To me, @levelsio and @dannypostmaa are the perfect examples.
 
Their AI image creation services Avatar AI and ProfilePicture.AI were similar in nature, and even though they could have seen each other as “enemies” due to the competitive situation, they chose to be friends and not only navigate things in peace, but help each other.
 
These are some of the tweets that back up what I say:
 
 
 
 
These companies and founders are doing good, and I commend them for it.
 
I wish them the best as they keep building great products and a better ecosystem for all of us.
 
As I said, I’m glad I was able to be part of the open startup movement during its best moment.
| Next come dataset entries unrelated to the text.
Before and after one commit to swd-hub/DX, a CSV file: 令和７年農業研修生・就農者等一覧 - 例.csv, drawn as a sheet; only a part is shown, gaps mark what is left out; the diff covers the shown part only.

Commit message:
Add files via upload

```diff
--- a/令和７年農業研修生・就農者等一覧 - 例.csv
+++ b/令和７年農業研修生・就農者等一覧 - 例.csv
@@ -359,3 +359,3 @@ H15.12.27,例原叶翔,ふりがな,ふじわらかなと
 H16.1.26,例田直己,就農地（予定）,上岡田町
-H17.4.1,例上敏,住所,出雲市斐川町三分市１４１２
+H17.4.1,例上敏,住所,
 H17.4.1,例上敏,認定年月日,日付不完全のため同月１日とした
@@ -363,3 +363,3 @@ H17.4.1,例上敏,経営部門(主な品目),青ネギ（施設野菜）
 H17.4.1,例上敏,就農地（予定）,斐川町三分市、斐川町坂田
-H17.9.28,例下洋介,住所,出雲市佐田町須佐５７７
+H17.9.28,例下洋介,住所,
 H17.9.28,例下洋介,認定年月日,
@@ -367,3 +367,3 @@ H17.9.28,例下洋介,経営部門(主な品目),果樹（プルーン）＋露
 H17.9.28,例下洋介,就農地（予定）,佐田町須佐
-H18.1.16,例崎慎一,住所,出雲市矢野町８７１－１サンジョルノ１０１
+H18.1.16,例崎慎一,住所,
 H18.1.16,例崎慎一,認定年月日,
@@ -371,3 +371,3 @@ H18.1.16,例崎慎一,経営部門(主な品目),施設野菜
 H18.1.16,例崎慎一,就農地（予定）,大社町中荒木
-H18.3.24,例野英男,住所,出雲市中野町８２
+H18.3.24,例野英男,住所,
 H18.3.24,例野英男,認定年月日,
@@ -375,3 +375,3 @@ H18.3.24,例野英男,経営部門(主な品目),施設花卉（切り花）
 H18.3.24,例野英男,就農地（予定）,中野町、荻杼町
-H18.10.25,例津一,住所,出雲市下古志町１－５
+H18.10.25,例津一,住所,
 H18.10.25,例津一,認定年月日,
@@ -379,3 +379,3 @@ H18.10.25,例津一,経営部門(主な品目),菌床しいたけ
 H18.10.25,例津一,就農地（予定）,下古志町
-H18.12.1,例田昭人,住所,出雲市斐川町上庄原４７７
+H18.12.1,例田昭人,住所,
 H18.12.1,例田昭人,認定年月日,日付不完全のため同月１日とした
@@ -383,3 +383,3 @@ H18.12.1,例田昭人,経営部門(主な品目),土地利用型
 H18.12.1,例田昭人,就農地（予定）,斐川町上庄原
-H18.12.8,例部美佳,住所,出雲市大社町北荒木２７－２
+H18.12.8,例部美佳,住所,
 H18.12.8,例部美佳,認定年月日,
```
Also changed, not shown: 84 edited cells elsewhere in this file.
It was good while it lasted.
 
A special “thank you” to everyone that supported and engaged with Testimonial.to and me during those great days.
 
Let’s keep building!

Written by

Damon Chen
Damon Chen

Founder of Testimonial